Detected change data
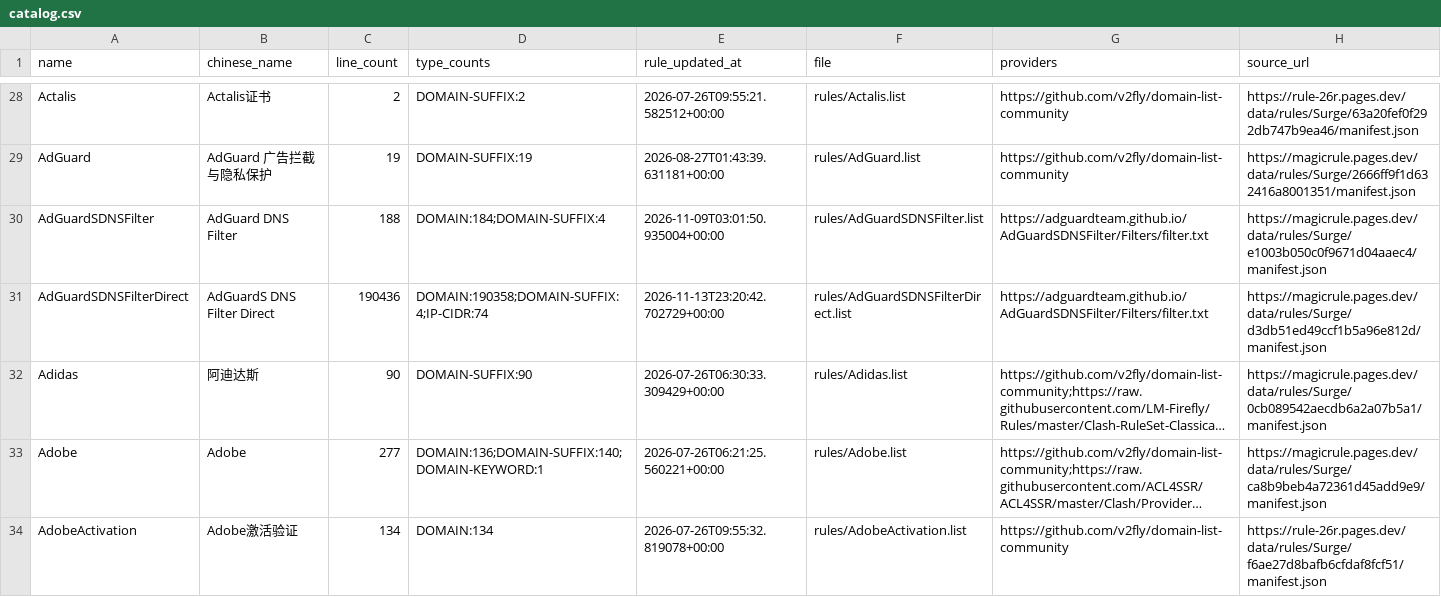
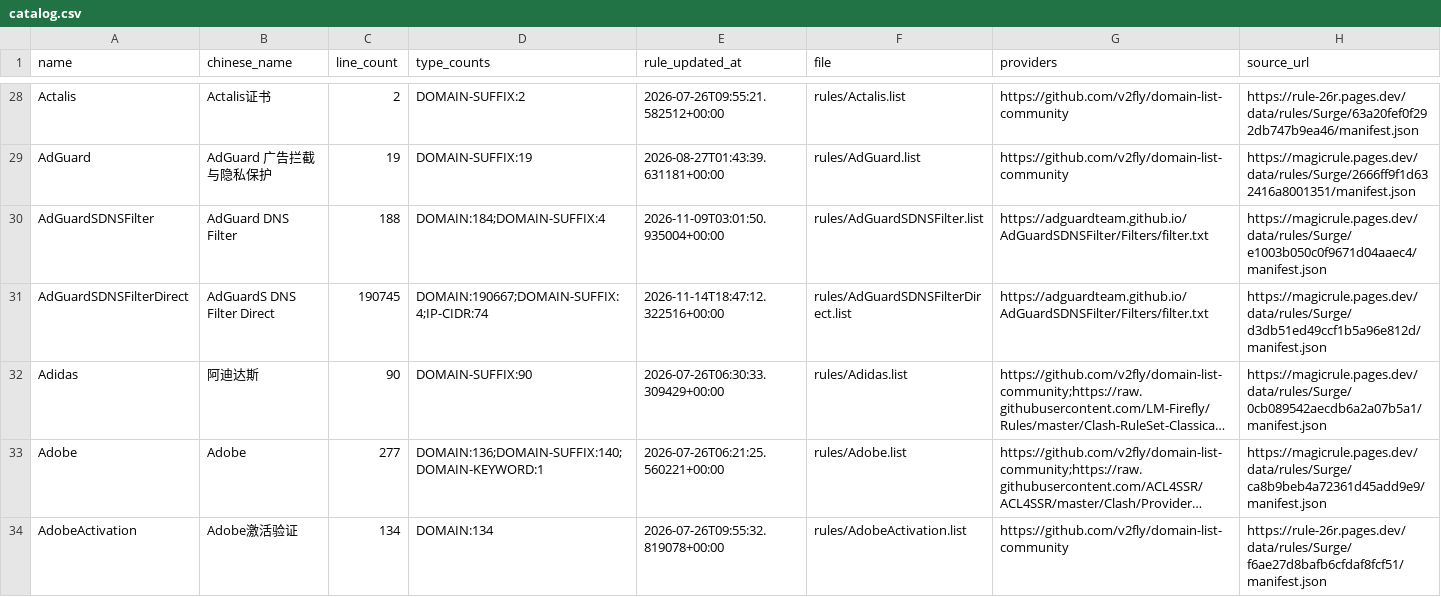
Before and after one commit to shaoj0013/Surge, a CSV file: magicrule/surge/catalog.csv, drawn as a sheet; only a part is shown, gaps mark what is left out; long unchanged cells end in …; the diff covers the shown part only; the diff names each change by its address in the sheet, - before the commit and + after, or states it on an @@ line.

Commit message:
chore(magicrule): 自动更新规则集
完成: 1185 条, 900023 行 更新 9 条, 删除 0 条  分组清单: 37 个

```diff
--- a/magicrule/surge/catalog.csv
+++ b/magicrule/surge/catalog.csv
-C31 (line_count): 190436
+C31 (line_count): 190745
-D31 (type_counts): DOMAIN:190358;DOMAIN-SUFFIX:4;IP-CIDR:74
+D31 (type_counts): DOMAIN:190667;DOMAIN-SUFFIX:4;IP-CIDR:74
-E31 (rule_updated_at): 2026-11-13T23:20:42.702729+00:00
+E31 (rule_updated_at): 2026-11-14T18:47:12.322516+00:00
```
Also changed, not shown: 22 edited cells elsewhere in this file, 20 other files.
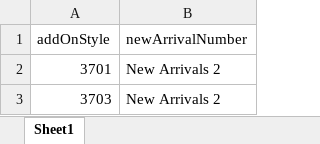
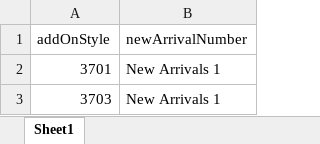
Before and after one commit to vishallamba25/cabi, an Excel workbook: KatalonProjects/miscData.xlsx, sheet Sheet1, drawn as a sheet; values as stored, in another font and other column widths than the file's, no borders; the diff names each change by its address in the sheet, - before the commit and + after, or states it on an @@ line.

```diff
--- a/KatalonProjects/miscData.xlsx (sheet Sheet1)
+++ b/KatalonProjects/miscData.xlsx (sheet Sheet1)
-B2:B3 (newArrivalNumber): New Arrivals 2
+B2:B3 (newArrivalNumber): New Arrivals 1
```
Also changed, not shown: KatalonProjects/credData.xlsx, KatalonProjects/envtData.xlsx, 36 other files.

### Work request
Every line above must be printed again exactly, pictures excluded.

### Answer section
Before and after one commit to shaoj0013/Surge, a CSV file: magicrule/surge/catalog.csv, drawn as a sheet; only a part is shown, gaps mark what is left out; long unchanged cells end in …; the diff covers the shown part only; the diff names each change by its address in the sheet, - before the commit and + after, or states it on an @@ line.

Commit message:
chore(magicrule): 自动更新规则集
完成: 1185 条, 900023 行 更新 9 条, 删除 0 条  分组清单: 37 个

```diff
--- a/magicrule/surge/catalog.csv
+++ b/magicrule/surge/catalog.csv
-C31 (line_count): 190436
+C31 (line_count): 190745
-D31 (type_counts): DOMAIN:190358;DOMAIN-SUFFIX:4;IP-CIDR:74
+D31 (type_counts): DOMAIN:190667;DOMAIN-SUFFIX:4;IP-CIDR:74
-E31 (rule_updated_at): 2026-11-13T23:20:42.702729+00:00
+E31 (rule_updated_at): 2026-11-14T18:47:12.322516+00:00
```
Also changed, not shown: 22 edited cells elsewhere in this file, 20 other files.
Before and after one commit to vishallamba25/cabi, an Excel workbook: KatalonProjects/miscData.xlsx, sheet Sheet1, drawn as a sheet; values as stored, in another font and other column widths than the file's, no borders; the diff names each change by its address in the sheet, - before the commit and + after, or states it on an @@ line.

```diff
--- a/KatalonProjects/miscData.xlsx (sheet Sheet1)
+++ b/KatalonProjects/miscData.xlsx (sheet Sheet1)
-B2:B3 (newArrivalNumber): New Arrivals 2
+B2:B3 (newArrivalNumber): New Arrivals 1
```
Also changed, not shown: KatalonProjects/credData.xlsx, KatalonProjects/envtData.xlsx, 36 other files.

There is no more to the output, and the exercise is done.